So , putting my hopes and aspirations of upward social mobility to the side, I ran up to the kid and pretended I was going to punch him. He flinched, and I dropped to my knee and lifted him up onto my shoulder, all the while feeling thankful that I used to be a wrestler in high school.
I carried him down the street and around the corner to where I had hidden my beat-up old pickup truck and threw him in the bed. Then I ran around to the cab and jumped in. I had always left the keys in the ignition, and if you’d seen that truck, you’d know why I never had to worry about anyone stealing it. Besides, you had to use your foot to engage the starter and I figured most people wouldn’t know that.
I took off out of Marysville across the Yuba River on that moonlit night and headed down Simpson Lane. I could hear some commotion in the bed of the truck and I looked in my rear-view mirror and could see that kid was trying to climb out of the bed while I was driving down the road! I jerked the steering wheel and he fell back into the bed. I had to keeping doing that as I drove down Simpson Lane and onto Hammonton Road in Linda; and then I thought, man, if the cops see me driving like this, they’re going to think I’m drunk! Then I realized I had spilled beer all over myself and I had a bunch of those imported empties sitting on the floorboard. So, if I did get stopped for a suspected DUI, I could get cited for dangerous driving and having open containers.
But luckily, I made it to the end of a dirt road where I knew that kid’s parents lived. I stopped the truck, jumped out, ran around and opened the tailgate, then ran back into the cab. When that kid crawled out, and his feet hit the ground, I took off.
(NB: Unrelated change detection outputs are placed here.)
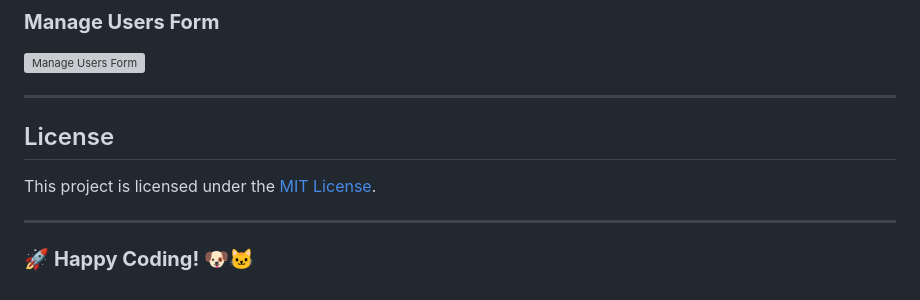
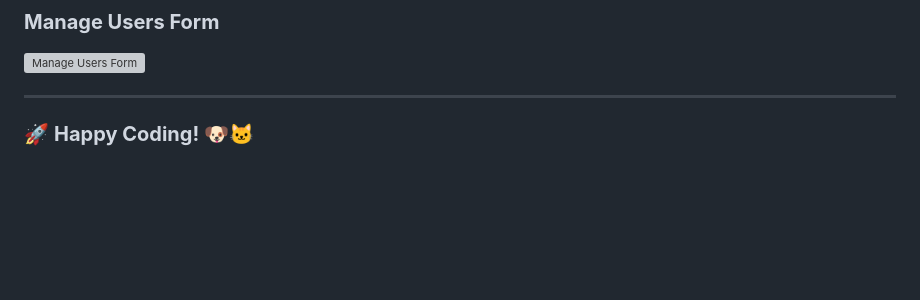
Before and after one commit to varadpawar1/pet_adoption_app, a Markdown page: README.md, the part around the change. Drawn GitHub-style; blank space fills up the shorter version; grey boxes are pictures that could not be loaded.

```diff
--- a/README.md
+++ b/README.md
@@ -204,10 +204,5 @@ pet-adoption-system/
 
 ---
 
-## License
-
-This project is licensed under the [MIT License](LICENSE).
-
----
 
 ### 🚀 **Happy Coding!** 🐶🐱
```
As I was heading away, I looked into my mirror and saw the front porch light turn on, and that kid’s daddy stepping outside.
That was many years ago.
Am I my brother’s keeper? I’ve read different viewpoints. Yes. No. Maybe. Sometimes. Many arguments for and against being our brother’s keeper.
However, one thing I do know is this: if I hadn’t done anything to help that kid, I’d have felt pretty bad about myself. Maybe it’s a selfish reason, but it’s a reason just the same. That said, I do believe that, yes indeed, we are our brothers’ keepers.
Oh, by the way, that kid I threw over my shoulder in Marysville? That was my brother.
(1.) Am I my Brother’s Keeper? by Morgana Wilborn
(2.) Green glass bottles: